» **Given information**
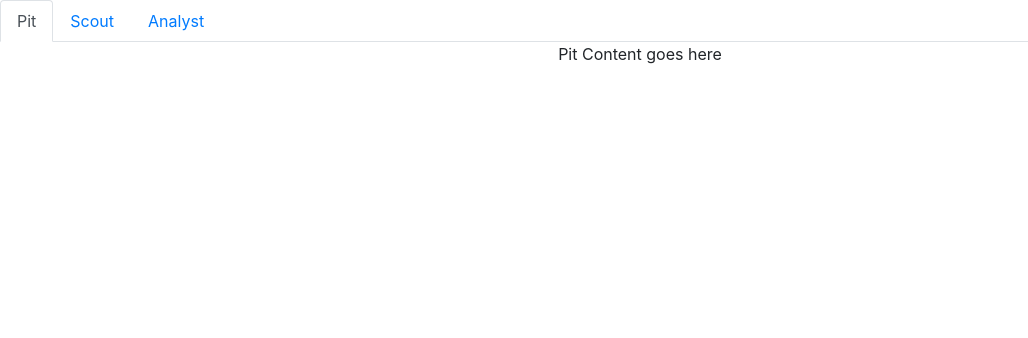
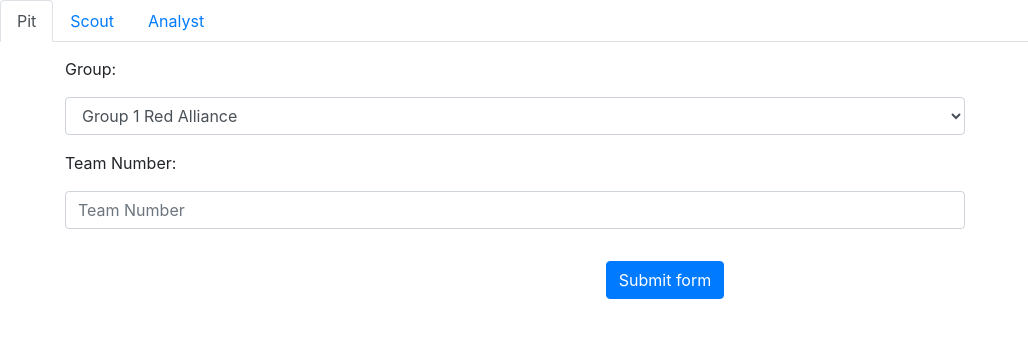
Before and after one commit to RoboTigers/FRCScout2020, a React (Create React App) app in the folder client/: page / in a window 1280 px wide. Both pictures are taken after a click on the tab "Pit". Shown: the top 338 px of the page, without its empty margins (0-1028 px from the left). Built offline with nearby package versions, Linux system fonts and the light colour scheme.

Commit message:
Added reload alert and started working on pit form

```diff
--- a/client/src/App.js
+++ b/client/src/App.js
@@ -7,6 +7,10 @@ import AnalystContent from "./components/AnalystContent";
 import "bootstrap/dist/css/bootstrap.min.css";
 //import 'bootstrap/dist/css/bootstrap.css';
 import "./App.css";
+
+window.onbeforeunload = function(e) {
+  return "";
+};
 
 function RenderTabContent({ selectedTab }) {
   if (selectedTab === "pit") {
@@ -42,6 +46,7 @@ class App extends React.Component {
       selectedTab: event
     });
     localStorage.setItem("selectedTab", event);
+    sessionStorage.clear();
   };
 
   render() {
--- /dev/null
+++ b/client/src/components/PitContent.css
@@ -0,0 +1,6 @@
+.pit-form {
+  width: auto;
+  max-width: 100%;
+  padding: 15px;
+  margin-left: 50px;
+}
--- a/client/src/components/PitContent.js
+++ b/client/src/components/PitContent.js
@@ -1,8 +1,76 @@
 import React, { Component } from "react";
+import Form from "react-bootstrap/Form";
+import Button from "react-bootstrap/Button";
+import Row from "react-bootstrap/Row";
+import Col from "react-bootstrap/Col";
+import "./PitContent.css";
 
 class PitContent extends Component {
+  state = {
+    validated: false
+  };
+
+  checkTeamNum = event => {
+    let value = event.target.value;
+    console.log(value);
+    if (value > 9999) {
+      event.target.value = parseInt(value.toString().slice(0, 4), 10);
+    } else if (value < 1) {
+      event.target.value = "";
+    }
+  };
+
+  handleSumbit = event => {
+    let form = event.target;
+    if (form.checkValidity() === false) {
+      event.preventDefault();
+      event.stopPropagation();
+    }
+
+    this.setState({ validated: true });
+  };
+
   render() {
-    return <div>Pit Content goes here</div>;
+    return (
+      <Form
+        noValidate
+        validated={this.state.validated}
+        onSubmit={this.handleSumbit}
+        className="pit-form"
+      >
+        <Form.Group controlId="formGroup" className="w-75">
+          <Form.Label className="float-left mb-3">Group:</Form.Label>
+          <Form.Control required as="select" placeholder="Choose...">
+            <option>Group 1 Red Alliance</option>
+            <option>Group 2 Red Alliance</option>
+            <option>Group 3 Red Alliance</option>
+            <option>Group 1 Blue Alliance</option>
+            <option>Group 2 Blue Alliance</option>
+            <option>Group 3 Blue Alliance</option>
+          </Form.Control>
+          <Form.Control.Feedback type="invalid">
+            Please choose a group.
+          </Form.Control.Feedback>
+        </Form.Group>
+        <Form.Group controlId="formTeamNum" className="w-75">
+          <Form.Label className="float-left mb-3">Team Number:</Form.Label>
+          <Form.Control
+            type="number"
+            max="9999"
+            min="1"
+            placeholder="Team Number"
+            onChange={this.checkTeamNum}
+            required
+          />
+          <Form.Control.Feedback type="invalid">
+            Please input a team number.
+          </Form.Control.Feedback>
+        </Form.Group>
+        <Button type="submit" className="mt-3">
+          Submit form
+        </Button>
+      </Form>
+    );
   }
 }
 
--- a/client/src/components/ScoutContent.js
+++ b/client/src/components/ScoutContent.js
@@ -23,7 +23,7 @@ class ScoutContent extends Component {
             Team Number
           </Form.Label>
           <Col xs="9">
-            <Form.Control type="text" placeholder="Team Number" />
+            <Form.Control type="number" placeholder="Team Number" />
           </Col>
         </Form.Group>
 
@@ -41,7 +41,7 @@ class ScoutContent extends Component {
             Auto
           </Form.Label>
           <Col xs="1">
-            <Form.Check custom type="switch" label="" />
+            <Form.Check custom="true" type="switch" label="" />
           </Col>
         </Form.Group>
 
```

...

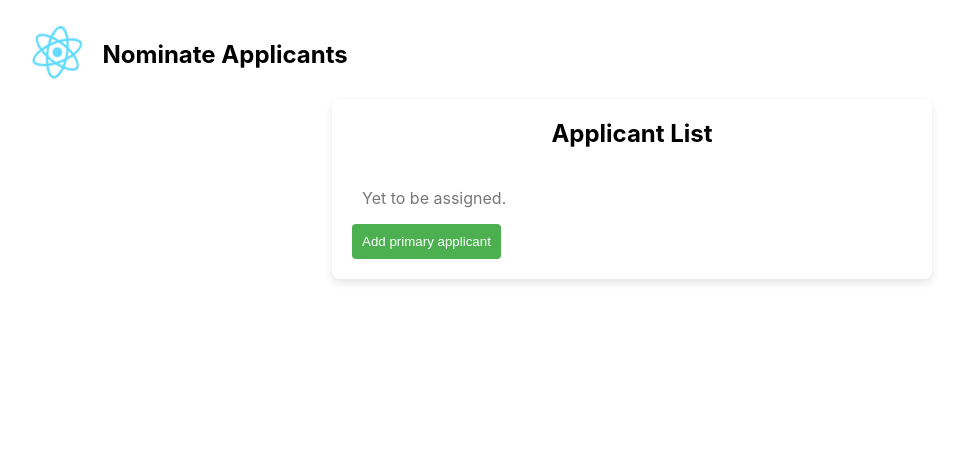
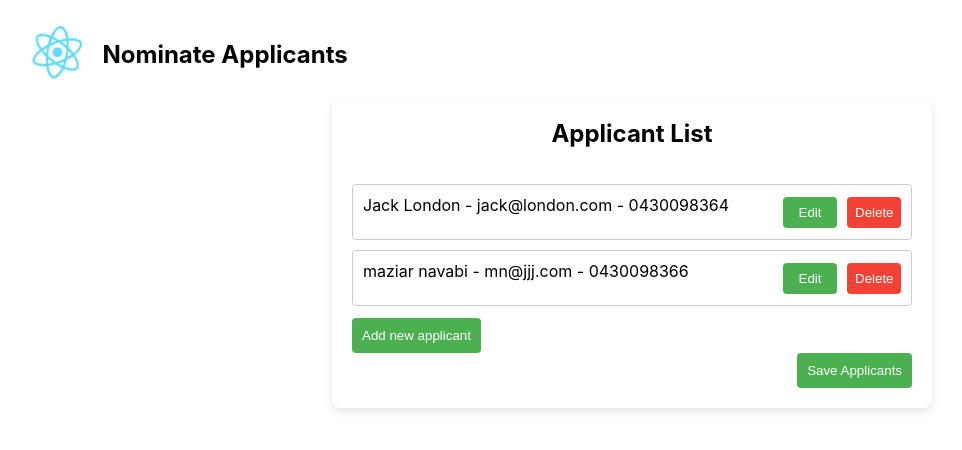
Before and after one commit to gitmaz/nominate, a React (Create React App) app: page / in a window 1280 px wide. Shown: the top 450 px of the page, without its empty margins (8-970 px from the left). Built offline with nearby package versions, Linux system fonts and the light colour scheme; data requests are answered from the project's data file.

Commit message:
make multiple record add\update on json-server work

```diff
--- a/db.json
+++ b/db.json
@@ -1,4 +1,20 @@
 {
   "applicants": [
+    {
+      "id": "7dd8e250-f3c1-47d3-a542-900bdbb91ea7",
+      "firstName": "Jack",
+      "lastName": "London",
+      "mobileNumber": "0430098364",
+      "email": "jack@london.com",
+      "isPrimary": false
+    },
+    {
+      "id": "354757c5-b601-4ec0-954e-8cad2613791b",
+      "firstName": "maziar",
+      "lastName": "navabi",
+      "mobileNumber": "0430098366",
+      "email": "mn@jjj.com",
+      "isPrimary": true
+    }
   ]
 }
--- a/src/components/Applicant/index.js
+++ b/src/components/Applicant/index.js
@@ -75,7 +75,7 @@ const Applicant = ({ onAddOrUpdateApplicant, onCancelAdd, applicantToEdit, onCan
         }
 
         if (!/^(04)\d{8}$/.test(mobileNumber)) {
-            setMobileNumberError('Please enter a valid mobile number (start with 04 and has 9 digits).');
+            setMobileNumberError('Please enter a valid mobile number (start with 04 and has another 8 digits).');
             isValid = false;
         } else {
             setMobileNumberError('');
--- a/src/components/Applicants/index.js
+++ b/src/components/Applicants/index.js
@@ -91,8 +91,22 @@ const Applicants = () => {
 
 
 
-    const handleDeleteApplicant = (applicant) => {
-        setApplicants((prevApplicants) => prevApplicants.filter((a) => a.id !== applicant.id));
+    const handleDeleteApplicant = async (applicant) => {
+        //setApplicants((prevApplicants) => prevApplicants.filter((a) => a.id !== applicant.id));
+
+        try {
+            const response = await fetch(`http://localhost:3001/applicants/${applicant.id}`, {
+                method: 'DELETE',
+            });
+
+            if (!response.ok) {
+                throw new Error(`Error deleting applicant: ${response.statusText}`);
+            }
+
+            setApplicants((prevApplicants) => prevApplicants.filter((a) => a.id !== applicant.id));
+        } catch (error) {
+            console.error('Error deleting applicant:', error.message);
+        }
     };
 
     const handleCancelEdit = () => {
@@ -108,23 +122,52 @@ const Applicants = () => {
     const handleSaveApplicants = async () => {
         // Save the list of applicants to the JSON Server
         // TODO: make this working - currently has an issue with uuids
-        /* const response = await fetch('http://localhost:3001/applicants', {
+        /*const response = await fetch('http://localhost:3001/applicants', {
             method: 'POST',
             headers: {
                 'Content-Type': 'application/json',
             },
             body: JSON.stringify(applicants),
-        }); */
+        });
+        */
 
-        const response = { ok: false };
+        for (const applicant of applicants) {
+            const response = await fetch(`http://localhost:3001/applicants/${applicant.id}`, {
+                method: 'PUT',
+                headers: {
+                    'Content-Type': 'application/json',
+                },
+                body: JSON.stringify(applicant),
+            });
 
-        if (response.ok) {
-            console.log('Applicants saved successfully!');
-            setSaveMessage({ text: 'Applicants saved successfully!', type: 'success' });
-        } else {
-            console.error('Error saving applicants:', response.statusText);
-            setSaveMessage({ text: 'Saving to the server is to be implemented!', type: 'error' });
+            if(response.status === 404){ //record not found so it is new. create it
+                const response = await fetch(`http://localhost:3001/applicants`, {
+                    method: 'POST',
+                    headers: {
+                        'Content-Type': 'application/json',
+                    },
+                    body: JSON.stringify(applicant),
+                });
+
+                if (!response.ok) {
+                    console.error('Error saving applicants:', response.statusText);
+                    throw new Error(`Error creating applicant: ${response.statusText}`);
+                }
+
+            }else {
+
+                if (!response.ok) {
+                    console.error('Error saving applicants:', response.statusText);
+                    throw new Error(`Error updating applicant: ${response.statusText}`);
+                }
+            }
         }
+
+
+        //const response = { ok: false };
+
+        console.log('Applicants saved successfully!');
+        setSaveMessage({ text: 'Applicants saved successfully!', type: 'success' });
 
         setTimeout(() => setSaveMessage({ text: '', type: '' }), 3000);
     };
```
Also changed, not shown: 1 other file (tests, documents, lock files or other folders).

» **Your instructions**
Respond with one number, the count of lines of the material that include "components".

» **Written answer**
10